What the exercise asks:
Work through the lines below and count those holding "Also"; reply with the number only.

The input:

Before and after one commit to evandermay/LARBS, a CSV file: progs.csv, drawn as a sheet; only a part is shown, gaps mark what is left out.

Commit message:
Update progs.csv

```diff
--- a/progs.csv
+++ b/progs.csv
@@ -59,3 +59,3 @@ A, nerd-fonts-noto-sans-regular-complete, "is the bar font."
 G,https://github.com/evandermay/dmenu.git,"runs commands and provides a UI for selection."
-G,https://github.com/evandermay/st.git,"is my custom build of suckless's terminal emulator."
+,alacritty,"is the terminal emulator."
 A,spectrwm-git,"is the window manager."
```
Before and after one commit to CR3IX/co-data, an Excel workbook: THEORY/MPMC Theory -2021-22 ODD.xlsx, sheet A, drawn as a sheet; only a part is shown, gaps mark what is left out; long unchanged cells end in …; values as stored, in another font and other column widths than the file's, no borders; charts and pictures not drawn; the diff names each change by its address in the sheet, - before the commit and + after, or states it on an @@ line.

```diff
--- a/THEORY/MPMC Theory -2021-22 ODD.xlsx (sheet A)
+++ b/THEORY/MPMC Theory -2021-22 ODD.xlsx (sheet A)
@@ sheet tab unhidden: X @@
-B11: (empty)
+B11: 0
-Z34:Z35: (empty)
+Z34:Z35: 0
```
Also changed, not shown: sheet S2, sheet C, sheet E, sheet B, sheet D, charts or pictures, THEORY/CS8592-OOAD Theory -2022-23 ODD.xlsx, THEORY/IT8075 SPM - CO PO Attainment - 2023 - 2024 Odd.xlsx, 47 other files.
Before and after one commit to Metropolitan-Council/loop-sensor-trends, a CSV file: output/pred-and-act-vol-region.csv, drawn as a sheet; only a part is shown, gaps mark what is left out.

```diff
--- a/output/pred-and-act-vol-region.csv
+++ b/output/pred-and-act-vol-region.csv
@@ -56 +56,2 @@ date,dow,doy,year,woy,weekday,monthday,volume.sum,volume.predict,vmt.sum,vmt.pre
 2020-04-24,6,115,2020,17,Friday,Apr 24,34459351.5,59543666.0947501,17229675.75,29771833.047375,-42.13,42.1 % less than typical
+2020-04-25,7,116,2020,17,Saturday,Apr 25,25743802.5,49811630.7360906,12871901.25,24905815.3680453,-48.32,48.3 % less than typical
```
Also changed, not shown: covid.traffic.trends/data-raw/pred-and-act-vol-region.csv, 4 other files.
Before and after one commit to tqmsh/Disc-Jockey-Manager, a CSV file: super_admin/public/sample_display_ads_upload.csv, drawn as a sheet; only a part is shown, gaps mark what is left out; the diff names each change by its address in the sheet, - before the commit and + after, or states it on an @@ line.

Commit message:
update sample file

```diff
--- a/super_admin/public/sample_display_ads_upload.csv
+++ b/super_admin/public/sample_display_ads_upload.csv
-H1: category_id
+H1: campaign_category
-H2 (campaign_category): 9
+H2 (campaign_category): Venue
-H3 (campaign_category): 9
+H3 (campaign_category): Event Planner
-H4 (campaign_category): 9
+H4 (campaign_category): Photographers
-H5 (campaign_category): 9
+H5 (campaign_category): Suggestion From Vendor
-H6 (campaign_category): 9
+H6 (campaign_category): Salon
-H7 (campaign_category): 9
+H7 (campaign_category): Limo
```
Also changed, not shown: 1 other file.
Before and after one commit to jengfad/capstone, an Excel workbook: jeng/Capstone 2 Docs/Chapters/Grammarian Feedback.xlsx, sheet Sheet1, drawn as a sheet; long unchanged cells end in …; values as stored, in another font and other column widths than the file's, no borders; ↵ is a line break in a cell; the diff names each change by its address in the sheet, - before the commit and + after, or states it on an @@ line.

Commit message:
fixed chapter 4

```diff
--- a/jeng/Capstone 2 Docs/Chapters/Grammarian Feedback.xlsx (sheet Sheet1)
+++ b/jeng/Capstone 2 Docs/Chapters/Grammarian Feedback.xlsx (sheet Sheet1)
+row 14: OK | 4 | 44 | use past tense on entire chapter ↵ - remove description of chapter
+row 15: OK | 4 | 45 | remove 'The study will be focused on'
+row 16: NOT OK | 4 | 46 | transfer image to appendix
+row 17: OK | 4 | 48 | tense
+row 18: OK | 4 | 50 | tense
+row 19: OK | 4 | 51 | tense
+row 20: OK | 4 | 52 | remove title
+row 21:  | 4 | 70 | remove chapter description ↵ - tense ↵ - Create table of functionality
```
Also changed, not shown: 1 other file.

Your solution:
4